[Structured diff data]
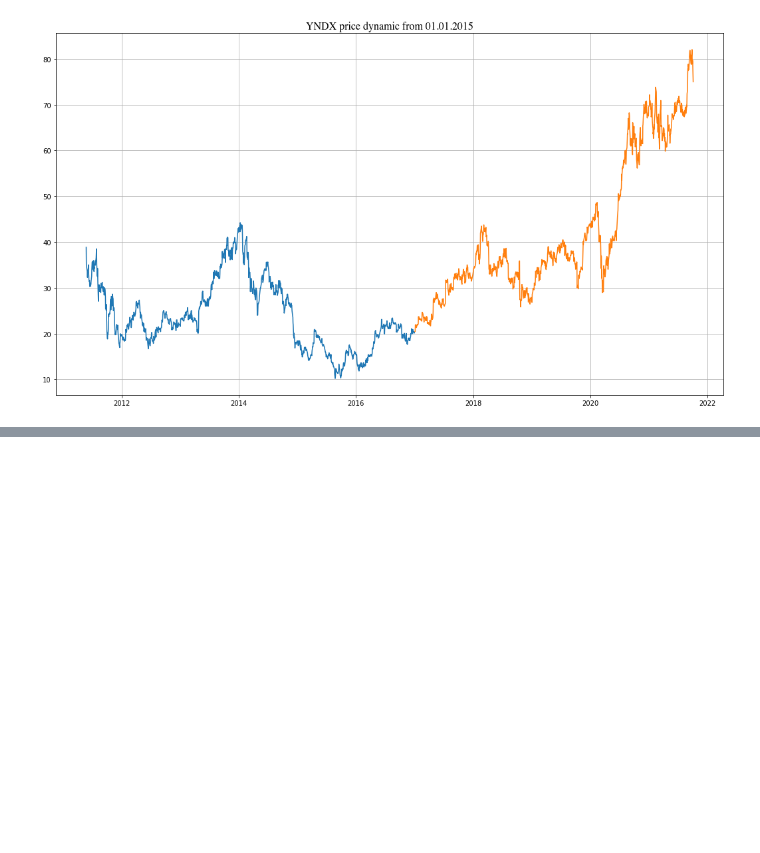
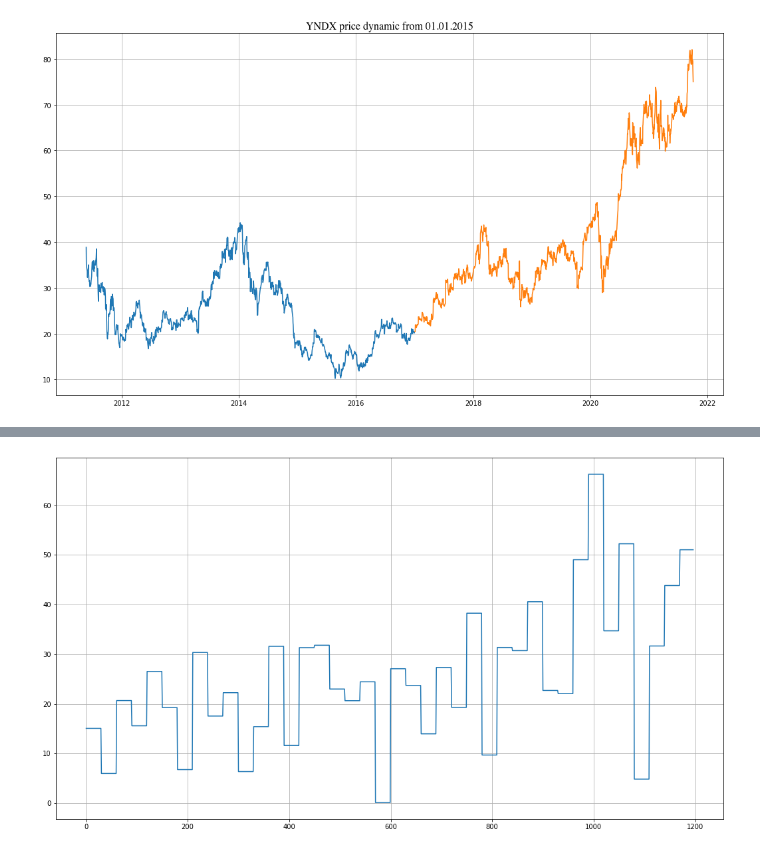
Before and after one commit to HSE-Master-MLHS-stock-price-prediction/Stock_price_prediction, a Jupyter notebook: Backtesting/Simple_YNDX_backtesting.ipynb, the cells around one changed output, grey strips where cells are left out. Drawn from its saved outputs; the diff is of its cells as text; code cells hidden in the pictures; blank space fills up the shorter version.

```diff
--- a/Backtesting/Simple_YNDX_backtesting.ipynb
+++ b/Backtesting/Simple_YNDX_backtesting.ipynb
@@ -117,0 +35,7 @@ class SimplePortfolioExperiment:
+# %%
+plt.figure(figsize = (18, 10))
+plt.grid()
+plt.plot(obj.history_free_money)
+plt.show()
+# %% [output]
+[figure, added]
```
Also changed, not shown: parts of 6 cells of this notebook, 1 other file.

TASK TO CARRY OUT: Return every entry word for word, leaving the pictures out.

SOLUTION TO THE PROBLEM:
Before and after one commit to HSE-Master-MLHS-stock-price-prediction/Stock_price_prediction, a Jupyter notebook: Backtesting/Simple_YNDX_backtesting.ipynb, the cells around one changed output, grey strips where cells are left out. Drawn from its saved outputs; the diff is of its cells as text; code cells hidden in the pictures; blank space fills up the shorter version.

```diff
--- a/Backtesting/Simple_YNDX_backtesting.ipynb
+++ b/Backtesting/Simple_YNDX_backtesting.ipynb
@@ -117,0 +35,7 @@ class SimplePortfolioExperiment:
+# %%
+plt.figure(figsize = (18, 10))
+plt.grid()
+plt.plot(obj.history_free_money)
+plt.show()
+# %% [output]
+[figure, added]
```
Also changed, not shown: parts of 6 cells of this notebook, 1 other file.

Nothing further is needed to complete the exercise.